"Please observe discipline and professionalism in your work," Kikwete told the Tanzanian soldiers, as he presented them with a flag at a military parade.
The troops will form the backbone of a planned 2,500-strong new United Nations brigade, unanimously approved by the Security Council in March and with a mandate to conduct "targeted offensive operations" against rebels in eastern DR Congo.
A key focus will be the M23 rebels in the mineral-rich area, which has been gripped by conflict for more than two decades.
The UN force is due to consist of three infantry battalions, an artillery company, a reconnaissance company and "special forces", with troops also being mustered from South Africa and Malawi.
M23, named for a peace deal with the DRC government signed on March 23, 2009, emerged out of an ethnic Tutsi mutiny in the army in April 2012, on the grounds that Kinshasa was not upholding the pact.
The rebels briefly seized the North Kivu provincial capital Goma in November last year.
M23's political leader Bertrand Bisimwa last month wrote to Tanzania's parliament warning the fighters had previously beaten even "larger and better equipped" forces, and that the same would happen to Tanzanian troops if they continued in this "dangerous adventure".

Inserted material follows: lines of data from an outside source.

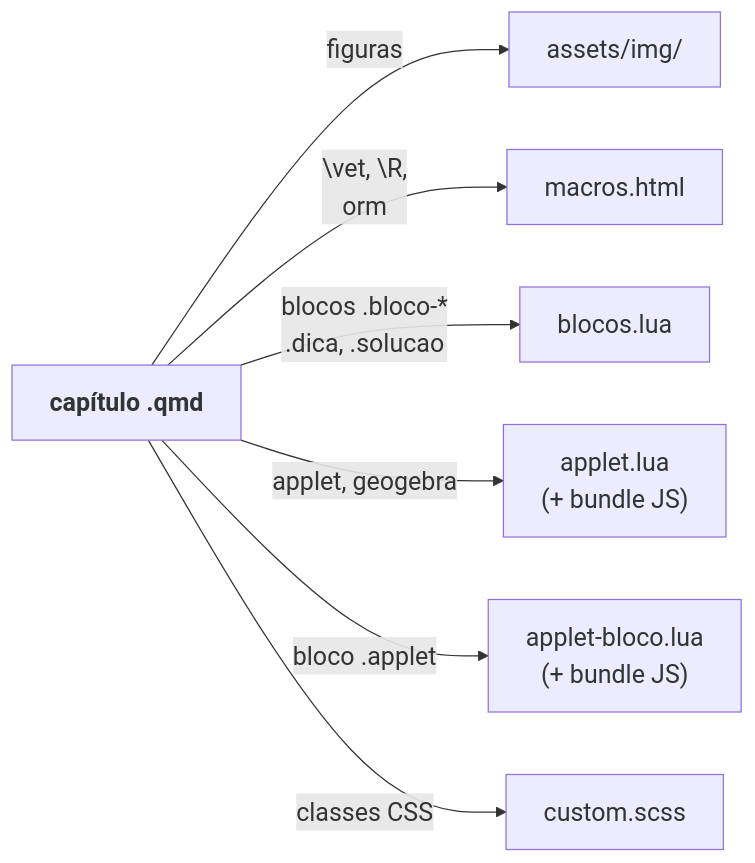
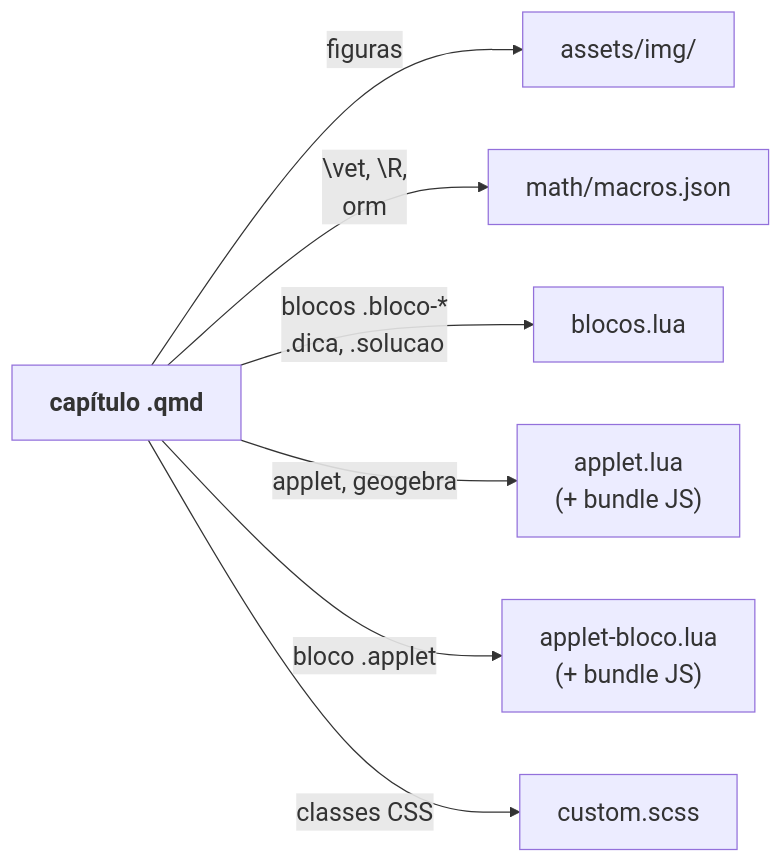
One commit to lcmerlo/livro-online-fcg changed the third of 9 diagrams in _interno/diretrizes/arquitetura.md. Above: the diagram before and after it, drawn with Mermaid. The commit also changed other lines of this file and 7 other files, not shown here.

````diff
--- a/_interno/diretrizes/arquitetura.md
+++ b/_interno/diretrizes/arquitetura.md
@@ -274,11 +280,11 @@
 ```mermaid
 %%{init: {"themeVariables": {"fontSize": "20px"}, "flowchart": {"wrappingWidth": 420}}}%%
 flowchart LR
     cap["<b>capítulo .qmd</b>"]
     cap -->|"figuras"| img["assets/img/"]
-    cap -->|"\vet, \R, \norm"| macros["macros.html"]
+    cap -->|"\vet, \R, \norm"| macros["math/macros.json"]
     cap -->|"blocos .bloco-*<br/>.dica, .solucao"| blocos["blocos.lua"]
     cap -->|"applet, geogebra"| appletlua["applet.lua<br/>(+ bundle JS)"]
     cap -->|"bloco .applet"| appletbloco["applet-bloco.lua<br/>(+ bundle JS)"]
     cap -->|"classes CSS"| scss["custom.scss"]
 ```
````
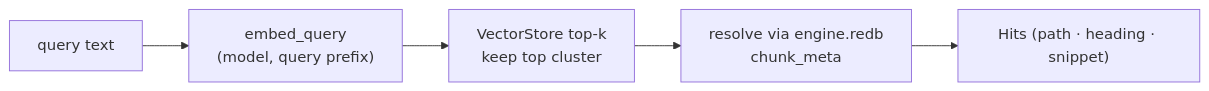
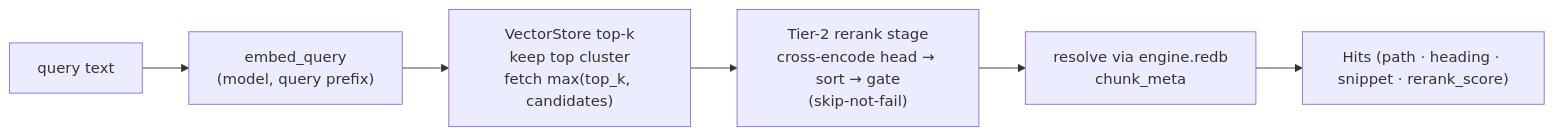
One commit to onebrain-ai/onebrain-cli changed the sixth of 8 diagrams in docs/architecture/search.md. Above: the diagram before and after it, drawn with Mermaid. The commit also changed other lines of this file and 9 other files, not shown here.

````diff
--- a/docs/architecture/search.md
+++ b/docs/architecture/search.md
@@ -360,4 +399,4 @@
 ```mermaid
 flowchart LR
-    Q["query text"] --> E["embed_query<br/>(model, query prefix)"] --> V["VectorStore top-k<br/>keep top cluster"] --> M["resolve via engine.redb<br/>chunk_meta"] --> H["Hits (path · heading · snippet)"]
+    Q["query text"] --> E["embed_query<br/>(model, query prefix)"] --> V["VectorStore top-k<br/>keep top cluster<br/>fetch max(top_k, candidates)"] --> RR["Tier-2 rerank stage<br/>cross-encode head → sort → gate<br/>(skip-not-fail)"] --> M["resolve via engine.redb<br/>chunk_meta"] --> H["Hits (path · heading · snippet · rerank_score)"]
 ```
````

However, Tanzanian foreign minister Bernard Membe last week dismissed threats and said the army was not frightened, but was coming to "restore peace in the burning house of our neighbour."